After we finished eating, I went again to the back of the plane, heading for the rest room. A man stopped me. 'I saw what you did. I want to be part of it. Here, take this.' He handed me twenty-five dollars.

Soon after I returned to my seat, I saw the Flight Captain coming down the aisle, looking at the aisle numbers as he walked, I hoped he was not looking for me, but noticed He was looking at the numbers only on my side of the plane. When he got to my row he stopped, smiled, held out his hand, an said, I want to shake your hand.'

Quickly unfastening my seatbelt I stood and took the Captain's hand. With a booming voice he said, 'I was a soldier and I was a military pilot. Once, someone bought me a lunch. It was an act of kindness I never forgot.' I was embarrassed when applause was heard from all of the passengers.

Later I walked to the front of the plane so I could stretch my legs. A man
who was seated about six rows in front of me reached out his hand, wanting to shake mine. He left another twenty-five dollars in my palm.

When we landed in Chicago I gathered my belongings and started to deplane. Waiting just inside the airplane door was a man who stopped me, put something in my shirt pocket, turned, and walked away without saying a word. Another twenty-five dollars!

Upon entering the terminal, I saw the soldiers gathering for their trip to
the base. I walked over to them and handed them seventy-five dollars. 'It
will take you some time to reach the base. It will be about time for a
sandwich. God Bless You.'

Ten young men left that flight feeling the love and respect of their fellow
travelers. As I walked briskly to my car, I whispered a prayer for their
safe return. These soldiers were giving their all for our country. I could
only give them a couple of meals. It seemed so little...

A veteran is someone who, at one point in his life wrote a blank check Made payable to 'The United States of America ' for an amount of 'up to and including my life.' That is Honor, and there are way too many people in This country who no longer understand it.'


Sylvia K said...
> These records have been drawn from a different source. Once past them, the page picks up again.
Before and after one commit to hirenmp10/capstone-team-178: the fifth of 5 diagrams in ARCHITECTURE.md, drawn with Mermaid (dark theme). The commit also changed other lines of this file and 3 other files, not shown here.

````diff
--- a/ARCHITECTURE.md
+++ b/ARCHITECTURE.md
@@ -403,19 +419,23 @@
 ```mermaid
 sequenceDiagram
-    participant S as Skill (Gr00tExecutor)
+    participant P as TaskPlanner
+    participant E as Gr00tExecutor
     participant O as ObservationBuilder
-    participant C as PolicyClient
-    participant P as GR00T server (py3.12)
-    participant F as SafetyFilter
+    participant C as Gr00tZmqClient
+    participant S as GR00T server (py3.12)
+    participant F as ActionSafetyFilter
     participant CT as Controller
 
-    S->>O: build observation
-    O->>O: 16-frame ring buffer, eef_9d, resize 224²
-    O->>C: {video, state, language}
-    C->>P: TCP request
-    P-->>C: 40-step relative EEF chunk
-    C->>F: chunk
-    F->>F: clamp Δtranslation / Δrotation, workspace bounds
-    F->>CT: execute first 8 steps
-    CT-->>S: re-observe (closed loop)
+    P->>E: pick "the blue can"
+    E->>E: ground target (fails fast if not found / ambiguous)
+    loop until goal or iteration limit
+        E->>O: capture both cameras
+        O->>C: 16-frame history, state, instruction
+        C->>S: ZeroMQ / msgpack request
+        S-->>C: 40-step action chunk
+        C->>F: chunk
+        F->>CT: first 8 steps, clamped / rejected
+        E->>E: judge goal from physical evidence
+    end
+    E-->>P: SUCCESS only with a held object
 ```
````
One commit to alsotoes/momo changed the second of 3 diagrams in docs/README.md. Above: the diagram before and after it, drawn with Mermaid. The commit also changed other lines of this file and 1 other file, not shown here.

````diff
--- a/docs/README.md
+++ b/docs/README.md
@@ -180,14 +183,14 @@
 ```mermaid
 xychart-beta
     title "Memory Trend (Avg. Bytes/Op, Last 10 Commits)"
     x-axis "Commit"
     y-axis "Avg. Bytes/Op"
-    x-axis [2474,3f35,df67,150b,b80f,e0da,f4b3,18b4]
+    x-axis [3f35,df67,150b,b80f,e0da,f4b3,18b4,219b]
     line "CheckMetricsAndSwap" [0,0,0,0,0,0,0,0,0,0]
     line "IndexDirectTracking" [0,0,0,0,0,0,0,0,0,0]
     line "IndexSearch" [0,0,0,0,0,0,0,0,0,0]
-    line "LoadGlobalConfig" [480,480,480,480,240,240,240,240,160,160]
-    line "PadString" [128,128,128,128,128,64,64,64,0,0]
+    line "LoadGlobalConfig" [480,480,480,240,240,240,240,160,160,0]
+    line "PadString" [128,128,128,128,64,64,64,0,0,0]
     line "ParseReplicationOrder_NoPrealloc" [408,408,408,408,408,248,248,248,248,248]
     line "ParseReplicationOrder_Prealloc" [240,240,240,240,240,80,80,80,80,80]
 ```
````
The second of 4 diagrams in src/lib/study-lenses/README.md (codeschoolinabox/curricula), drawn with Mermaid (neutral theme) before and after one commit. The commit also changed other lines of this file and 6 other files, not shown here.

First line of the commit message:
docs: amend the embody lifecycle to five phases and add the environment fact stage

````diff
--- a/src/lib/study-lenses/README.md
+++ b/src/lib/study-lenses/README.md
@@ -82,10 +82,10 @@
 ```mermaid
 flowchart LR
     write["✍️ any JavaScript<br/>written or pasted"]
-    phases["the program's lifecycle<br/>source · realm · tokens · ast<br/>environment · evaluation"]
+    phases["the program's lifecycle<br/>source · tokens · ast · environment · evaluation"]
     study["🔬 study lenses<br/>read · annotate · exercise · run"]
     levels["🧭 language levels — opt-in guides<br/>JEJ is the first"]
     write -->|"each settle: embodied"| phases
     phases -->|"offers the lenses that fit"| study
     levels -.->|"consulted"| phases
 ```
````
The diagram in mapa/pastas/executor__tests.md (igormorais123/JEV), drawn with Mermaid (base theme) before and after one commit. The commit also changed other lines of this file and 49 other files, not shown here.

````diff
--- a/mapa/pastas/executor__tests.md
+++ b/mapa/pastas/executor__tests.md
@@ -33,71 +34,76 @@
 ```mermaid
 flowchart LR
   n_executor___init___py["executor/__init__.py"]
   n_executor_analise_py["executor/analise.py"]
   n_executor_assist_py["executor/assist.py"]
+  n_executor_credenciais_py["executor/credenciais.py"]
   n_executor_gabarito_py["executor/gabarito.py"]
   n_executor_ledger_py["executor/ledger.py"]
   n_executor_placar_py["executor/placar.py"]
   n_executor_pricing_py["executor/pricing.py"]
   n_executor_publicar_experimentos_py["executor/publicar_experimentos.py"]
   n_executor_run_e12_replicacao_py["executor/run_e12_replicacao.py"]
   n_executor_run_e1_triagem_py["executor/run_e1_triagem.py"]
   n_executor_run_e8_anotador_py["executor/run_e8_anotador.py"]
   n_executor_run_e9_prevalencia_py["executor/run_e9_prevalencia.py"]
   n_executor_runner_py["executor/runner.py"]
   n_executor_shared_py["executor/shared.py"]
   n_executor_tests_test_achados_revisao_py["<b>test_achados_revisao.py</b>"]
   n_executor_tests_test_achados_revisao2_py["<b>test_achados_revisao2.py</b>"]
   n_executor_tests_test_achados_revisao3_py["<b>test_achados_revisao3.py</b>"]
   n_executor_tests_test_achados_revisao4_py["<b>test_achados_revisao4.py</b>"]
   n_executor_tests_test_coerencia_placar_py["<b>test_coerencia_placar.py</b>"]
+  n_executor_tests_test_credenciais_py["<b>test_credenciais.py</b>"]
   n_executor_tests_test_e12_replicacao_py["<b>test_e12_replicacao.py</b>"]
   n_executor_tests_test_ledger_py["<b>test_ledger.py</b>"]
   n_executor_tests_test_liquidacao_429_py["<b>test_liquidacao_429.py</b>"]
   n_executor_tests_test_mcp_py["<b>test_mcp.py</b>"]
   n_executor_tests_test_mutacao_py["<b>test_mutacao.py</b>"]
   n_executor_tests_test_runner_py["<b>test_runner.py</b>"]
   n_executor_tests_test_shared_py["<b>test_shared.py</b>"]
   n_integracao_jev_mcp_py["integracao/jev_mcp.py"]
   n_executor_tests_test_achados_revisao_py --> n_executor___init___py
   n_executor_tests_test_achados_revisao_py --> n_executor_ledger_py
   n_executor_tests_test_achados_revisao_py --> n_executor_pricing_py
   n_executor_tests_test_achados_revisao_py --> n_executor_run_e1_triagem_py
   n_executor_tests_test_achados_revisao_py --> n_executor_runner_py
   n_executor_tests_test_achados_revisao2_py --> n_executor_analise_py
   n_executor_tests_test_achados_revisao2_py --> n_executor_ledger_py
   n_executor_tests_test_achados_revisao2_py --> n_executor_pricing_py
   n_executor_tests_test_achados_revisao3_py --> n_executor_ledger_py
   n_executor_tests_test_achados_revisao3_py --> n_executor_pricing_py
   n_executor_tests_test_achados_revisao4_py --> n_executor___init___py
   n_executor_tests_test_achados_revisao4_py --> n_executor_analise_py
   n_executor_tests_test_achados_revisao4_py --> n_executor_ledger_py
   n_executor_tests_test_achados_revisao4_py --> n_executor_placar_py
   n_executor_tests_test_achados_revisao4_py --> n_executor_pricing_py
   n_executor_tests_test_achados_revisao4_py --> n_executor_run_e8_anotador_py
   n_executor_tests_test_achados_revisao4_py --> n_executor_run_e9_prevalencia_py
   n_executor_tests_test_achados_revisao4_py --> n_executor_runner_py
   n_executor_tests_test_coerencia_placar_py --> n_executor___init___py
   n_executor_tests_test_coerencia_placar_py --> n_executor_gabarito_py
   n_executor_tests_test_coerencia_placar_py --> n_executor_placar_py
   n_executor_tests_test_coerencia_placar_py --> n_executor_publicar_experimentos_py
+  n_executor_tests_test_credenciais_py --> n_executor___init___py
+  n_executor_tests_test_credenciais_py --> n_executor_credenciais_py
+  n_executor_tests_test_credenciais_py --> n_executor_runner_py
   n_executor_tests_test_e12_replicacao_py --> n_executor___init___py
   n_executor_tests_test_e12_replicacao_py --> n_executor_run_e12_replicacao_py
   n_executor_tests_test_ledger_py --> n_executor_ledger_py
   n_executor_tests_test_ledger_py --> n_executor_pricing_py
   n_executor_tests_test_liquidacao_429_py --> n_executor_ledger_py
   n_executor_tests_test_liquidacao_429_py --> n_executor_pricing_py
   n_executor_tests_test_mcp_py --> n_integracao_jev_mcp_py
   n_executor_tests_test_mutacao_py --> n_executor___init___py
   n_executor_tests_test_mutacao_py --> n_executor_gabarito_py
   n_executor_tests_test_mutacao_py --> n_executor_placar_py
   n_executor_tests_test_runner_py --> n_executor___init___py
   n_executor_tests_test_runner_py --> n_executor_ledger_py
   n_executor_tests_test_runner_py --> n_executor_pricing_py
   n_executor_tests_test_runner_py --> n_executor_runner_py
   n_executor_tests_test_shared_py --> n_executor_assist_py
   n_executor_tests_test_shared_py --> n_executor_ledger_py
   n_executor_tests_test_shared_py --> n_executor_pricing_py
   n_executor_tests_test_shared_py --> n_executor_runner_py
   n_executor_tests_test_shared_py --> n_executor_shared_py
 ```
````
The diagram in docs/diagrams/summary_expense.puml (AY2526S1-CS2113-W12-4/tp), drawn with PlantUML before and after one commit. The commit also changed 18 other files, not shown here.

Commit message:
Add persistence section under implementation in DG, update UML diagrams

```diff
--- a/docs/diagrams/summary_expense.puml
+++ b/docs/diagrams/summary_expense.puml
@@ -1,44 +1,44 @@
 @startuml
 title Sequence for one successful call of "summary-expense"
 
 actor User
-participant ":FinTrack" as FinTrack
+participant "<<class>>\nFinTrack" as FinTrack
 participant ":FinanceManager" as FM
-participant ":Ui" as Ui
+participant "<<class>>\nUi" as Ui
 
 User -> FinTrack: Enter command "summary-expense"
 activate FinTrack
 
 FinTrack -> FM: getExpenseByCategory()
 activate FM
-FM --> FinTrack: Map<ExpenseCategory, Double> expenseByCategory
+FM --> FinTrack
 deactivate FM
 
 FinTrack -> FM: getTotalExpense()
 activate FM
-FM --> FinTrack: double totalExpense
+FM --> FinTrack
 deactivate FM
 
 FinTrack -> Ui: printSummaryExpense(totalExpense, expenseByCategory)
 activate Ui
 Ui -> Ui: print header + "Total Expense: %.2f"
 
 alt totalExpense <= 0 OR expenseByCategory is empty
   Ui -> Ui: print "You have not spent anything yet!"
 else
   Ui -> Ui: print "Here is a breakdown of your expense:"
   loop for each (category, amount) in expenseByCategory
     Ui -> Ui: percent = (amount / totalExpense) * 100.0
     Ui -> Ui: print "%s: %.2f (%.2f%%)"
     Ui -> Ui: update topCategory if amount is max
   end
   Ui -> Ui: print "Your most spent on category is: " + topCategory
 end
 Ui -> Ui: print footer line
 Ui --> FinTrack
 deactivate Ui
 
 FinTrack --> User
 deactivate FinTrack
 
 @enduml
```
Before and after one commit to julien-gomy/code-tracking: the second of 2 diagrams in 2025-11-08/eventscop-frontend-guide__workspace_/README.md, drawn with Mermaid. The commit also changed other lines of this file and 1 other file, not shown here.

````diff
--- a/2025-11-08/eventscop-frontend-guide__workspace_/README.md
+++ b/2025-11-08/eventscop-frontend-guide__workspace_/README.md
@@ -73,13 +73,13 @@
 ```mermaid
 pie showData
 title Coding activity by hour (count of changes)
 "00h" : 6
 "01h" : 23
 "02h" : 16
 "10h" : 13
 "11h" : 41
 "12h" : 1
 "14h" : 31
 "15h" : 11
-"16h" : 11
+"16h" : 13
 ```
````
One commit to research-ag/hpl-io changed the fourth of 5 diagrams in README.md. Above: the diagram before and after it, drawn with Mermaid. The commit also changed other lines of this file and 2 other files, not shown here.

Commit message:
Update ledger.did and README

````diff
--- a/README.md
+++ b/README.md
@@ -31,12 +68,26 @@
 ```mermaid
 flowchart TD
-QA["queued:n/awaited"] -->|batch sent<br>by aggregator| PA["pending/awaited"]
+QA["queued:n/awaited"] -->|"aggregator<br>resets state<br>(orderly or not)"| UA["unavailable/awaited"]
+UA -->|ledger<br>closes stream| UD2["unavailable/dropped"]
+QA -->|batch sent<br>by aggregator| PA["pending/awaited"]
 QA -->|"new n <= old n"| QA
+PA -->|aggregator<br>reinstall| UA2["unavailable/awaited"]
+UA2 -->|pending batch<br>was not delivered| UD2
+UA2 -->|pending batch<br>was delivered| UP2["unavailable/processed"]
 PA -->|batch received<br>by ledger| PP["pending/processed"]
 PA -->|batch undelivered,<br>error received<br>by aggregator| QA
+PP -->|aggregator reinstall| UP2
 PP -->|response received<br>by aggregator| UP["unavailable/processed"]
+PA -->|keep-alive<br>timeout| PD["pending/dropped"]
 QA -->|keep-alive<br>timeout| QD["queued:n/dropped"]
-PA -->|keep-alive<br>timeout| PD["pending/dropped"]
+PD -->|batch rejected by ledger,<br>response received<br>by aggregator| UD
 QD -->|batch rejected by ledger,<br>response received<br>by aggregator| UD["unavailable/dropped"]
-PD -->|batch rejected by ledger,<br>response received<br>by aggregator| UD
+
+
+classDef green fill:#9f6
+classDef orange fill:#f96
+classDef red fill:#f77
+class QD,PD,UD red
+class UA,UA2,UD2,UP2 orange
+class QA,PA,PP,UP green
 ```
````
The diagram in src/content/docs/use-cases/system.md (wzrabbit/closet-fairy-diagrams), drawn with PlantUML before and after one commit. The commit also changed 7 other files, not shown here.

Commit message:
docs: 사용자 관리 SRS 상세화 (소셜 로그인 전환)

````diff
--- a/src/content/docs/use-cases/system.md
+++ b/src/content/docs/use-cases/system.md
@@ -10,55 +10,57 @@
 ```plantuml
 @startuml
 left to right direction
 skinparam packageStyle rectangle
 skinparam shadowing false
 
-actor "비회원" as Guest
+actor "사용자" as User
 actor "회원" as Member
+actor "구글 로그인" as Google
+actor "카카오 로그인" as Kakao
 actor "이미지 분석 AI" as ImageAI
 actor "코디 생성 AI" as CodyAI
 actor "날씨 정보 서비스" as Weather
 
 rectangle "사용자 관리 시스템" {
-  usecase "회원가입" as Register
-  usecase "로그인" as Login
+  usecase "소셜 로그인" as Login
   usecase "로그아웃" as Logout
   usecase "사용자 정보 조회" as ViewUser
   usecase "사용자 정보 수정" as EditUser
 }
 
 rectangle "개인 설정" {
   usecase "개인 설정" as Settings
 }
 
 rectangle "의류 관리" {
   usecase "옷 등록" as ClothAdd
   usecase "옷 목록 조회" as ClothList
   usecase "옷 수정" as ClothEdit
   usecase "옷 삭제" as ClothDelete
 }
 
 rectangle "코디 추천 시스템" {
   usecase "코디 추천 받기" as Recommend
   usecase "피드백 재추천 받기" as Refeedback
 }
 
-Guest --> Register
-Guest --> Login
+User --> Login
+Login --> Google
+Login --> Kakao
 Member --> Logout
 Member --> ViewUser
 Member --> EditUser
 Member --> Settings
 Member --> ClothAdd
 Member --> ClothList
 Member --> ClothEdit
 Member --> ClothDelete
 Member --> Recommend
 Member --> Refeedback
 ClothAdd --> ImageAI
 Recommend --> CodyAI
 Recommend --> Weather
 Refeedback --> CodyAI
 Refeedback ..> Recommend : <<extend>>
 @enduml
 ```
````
It is a lovely story isn't it? I'm glad you've posted it for all the people that didn't read it on mine. The friend who sent it to me is 84 and while she's about as lively as any 84 year old you'll meet, blogging isn't her thing, so she sends me wonderful pieces now and then to use on my blog. I do hope you're feeling a bit better, I've been having the usual fall/winter problem with asthma and surely does take a lot of fun out of the day. I'll hold good thoughts for you to feel better quickly!

Mortart said...

Sorry to hear that you were not feeling well. I hope that whatever was bothering you is no longer around.

Darlene said...

Oh gee, Sylvia, I'm sorry. I didn't see it on yours and didn't mean to copy you. Please forgive.
I'll hold good thoughts for you, too. I do feel better today; maybe it's the change in the weather that has us both down.

Mort, thank you for the good wishes. It wasn't a bug; I'm sure it was just old age. ;).

kenju said...

I hope you will feel better tomorrow, Darlene.

Xtreme English said...

you are so right...there are good days and bad days. hope you're having a good one now. thanks for the story..good things happen to LIBERAL people!! lol

Rain said...

Yes, I have noticed that also that not feeling good, even at 65, makes me wonder if there is some deeper reason where when I was younger, I'd not have been concerned that way

Darlene said...

kenju,I do feel better, thank you.

xtreme english, I hope good things happen to Liberal people because I'm sure liberal.

Rain, glad to know that it isn't just me.

Tabor said...

This post brought tears to my eyes and made me realize, once again, that one person can make a big difference with just a little effort. I have added you to my blogroll and mentioned this in my recent post so that I can remember to visit more often.

Darlene said...

Tabor, thank you for adding me to your blogroll. Please e-mail me with your URL so I can add your blog to mine.

Yes, the story is very touching and I hope it's a true one. It came in an e-mail so I can't vouch for it's authenticity, but it's true that one person can make a difference.